_Input data_

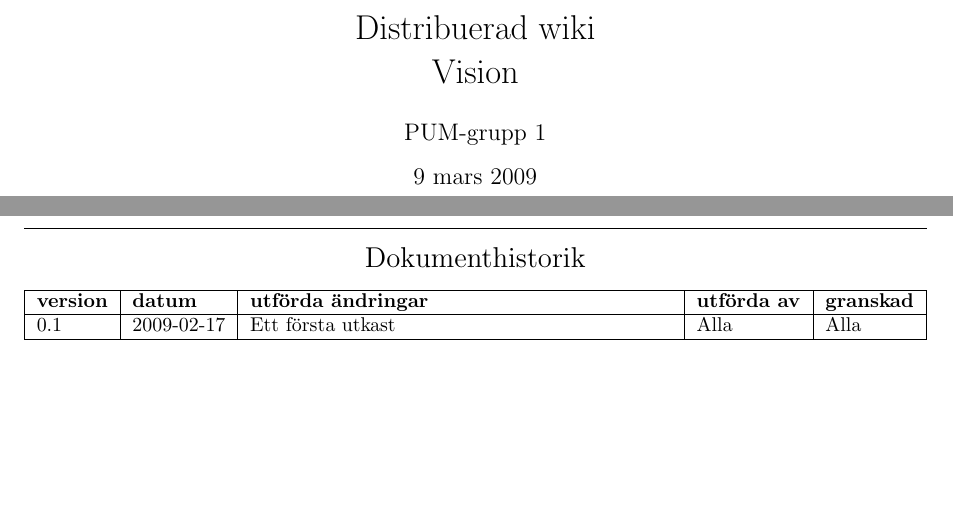
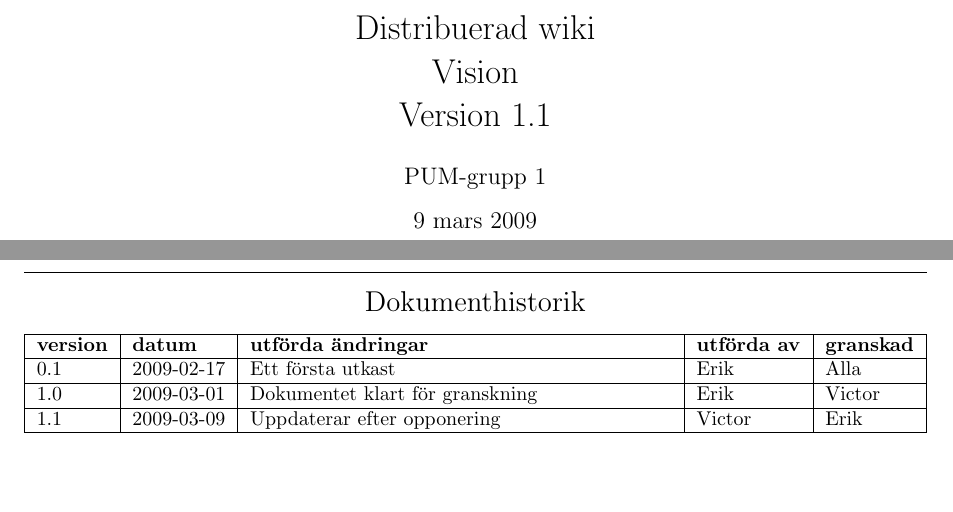
Before and after one commit to pum1/pum1, a LaTeX document (Dokument/Vision.tex): two parts of pages 1 and 2 of 6, joined at a grey line, cut so that both start at the same text. Compiled offline with pdfLaTeX.

Commit message:
Några rättelser

```diff
--- a/Dokument/Vision.tex
+++ b/Dokument/Vision.tex
@@ -11,7 +11,7 @@
   \DeclareGraphicsExtensions{.eps, .jpg}
 \fi
 
-\title{Distribuerad wiki \\ Vision}
+\title{Distribuerad wiki \\ Vision \\ Version 1.1}
 \author{PUM-grupp 1}
 \date{\today}
 
@@ -29,7 +29,9 @@
 \begin{tabularx}{\textwidth}{ |l|l|X|l|l| }
   \hline
     \textbf{version} & \textbf{datum} & \textbf{utförda ändringar} & \textbf{utförda av} & \textbf{granskad} \\
-	\hline 0.1 & 2009-02-17 & Ett första utkast & Alla & Alla \\
+	\hline 0.1 & 2009-02-17 & Ett första utkast & Erik & Alla \\
+	\hline 1.0 & 2009-03-01 & Dokumentet klart för granskning & Erik & Victor \\
+	\hline 1.1 & 2009-03-09 & Uppdaterar efter opponering & Victor & Erik \\
   \hline
 \end{tabularx}
 
```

_Exercise goal_
Search the data and copy each line containing "Erik".

_Response area_
+	\hline 0.1 & 2009-02-17 & Ett första utkast & Erik & Alla \\
+	\hline 1.0 & 2009-03-01 & Dokumentet klart för granskning & Erik & Victor \\
+	\hline 1.1 & 2009-03-09 & Uppdaterar efter opponering & Victor & Erik \\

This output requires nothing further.